Records for processing -
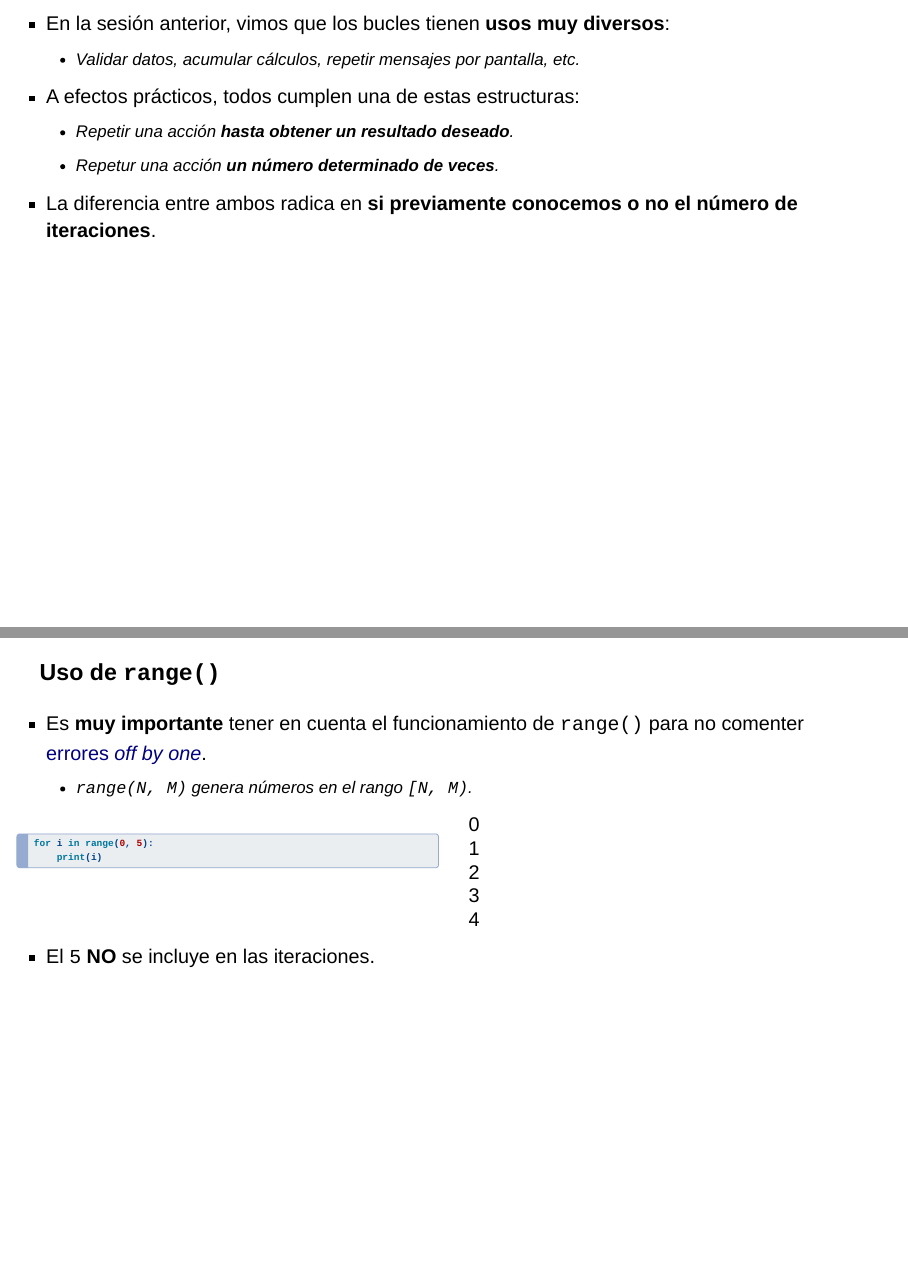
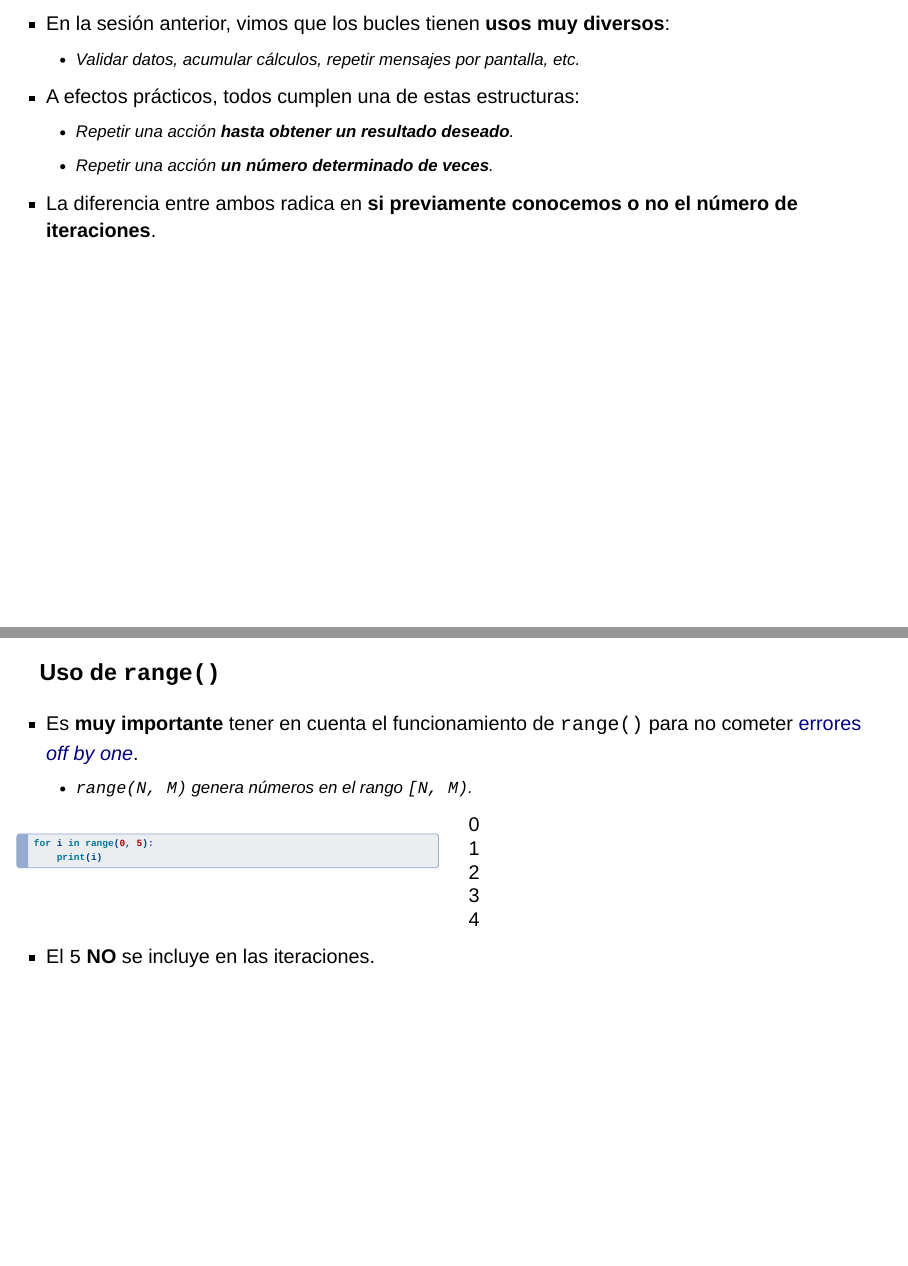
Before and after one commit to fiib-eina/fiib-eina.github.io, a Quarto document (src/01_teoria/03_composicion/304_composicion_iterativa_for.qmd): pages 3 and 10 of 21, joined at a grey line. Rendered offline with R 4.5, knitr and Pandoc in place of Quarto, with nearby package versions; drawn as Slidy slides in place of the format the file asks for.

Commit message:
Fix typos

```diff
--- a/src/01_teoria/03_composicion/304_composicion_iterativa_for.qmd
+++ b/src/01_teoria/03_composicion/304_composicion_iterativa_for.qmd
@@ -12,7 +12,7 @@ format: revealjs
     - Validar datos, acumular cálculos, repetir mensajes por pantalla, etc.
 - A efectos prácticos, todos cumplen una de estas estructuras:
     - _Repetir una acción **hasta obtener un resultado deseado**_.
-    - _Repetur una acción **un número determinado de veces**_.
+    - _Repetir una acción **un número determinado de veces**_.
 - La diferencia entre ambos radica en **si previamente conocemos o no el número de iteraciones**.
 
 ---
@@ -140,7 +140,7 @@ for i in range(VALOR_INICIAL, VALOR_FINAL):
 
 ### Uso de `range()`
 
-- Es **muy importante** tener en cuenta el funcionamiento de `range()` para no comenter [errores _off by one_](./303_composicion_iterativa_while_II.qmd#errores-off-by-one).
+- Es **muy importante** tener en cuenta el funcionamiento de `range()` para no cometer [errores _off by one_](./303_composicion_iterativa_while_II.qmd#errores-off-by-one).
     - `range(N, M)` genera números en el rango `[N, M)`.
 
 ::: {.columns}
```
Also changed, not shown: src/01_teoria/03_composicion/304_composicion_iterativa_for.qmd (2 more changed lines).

* * *

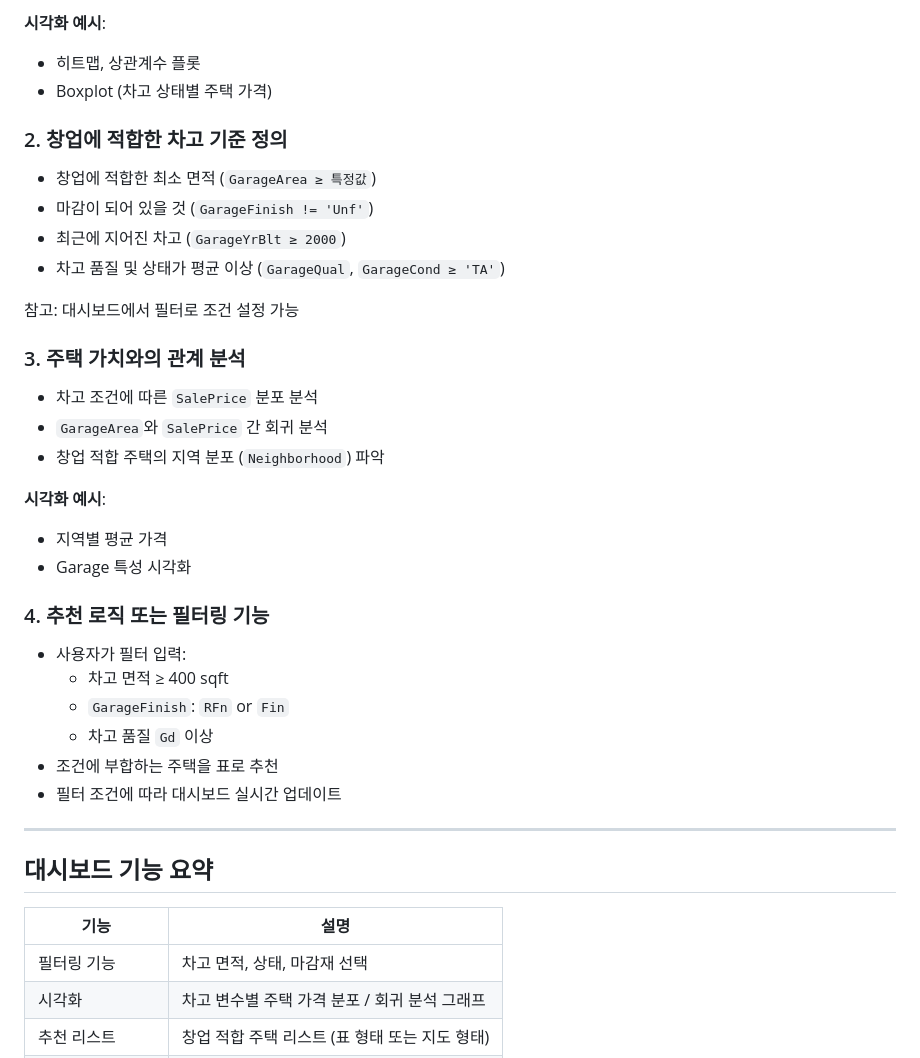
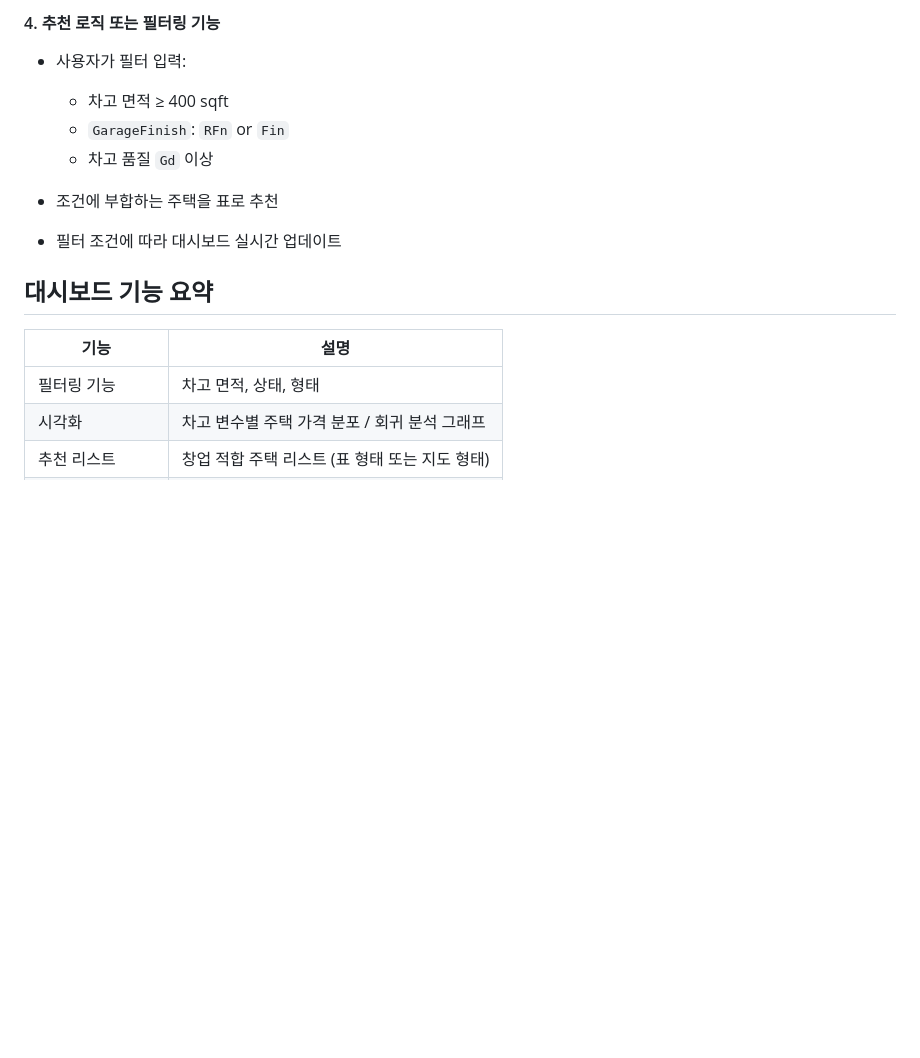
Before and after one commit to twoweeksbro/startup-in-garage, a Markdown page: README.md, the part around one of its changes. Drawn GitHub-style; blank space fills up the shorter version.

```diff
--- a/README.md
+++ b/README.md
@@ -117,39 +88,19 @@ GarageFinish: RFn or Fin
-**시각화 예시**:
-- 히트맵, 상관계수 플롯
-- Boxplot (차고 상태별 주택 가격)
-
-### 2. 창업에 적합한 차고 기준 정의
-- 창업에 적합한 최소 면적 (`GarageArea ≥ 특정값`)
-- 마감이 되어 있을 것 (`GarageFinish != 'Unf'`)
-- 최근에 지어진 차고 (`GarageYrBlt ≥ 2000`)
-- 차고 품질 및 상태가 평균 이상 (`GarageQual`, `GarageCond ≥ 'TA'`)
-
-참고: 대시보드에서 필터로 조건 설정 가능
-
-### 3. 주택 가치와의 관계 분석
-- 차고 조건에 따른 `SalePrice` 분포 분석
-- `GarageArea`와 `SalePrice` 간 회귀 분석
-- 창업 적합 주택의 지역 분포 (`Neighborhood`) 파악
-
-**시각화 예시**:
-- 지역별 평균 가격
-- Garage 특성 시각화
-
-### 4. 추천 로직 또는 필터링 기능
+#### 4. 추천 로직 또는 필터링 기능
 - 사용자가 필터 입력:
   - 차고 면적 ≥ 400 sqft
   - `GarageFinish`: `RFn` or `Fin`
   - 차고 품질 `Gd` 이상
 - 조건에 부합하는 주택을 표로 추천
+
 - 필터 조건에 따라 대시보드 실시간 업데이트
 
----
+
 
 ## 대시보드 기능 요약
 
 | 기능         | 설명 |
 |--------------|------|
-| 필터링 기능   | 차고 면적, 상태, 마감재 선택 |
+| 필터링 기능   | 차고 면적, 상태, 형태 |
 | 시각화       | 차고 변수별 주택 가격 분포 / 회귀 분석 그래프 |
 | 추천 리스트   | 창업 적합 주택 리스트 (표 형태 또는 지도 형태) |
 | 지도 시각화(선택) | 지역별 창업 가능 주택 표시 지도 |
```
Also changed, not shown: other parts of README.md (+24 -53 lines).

What you should do - Scanning the material above, work out how many lines contain the word "GarageFinish" and reply with the number only.

Written answer - 3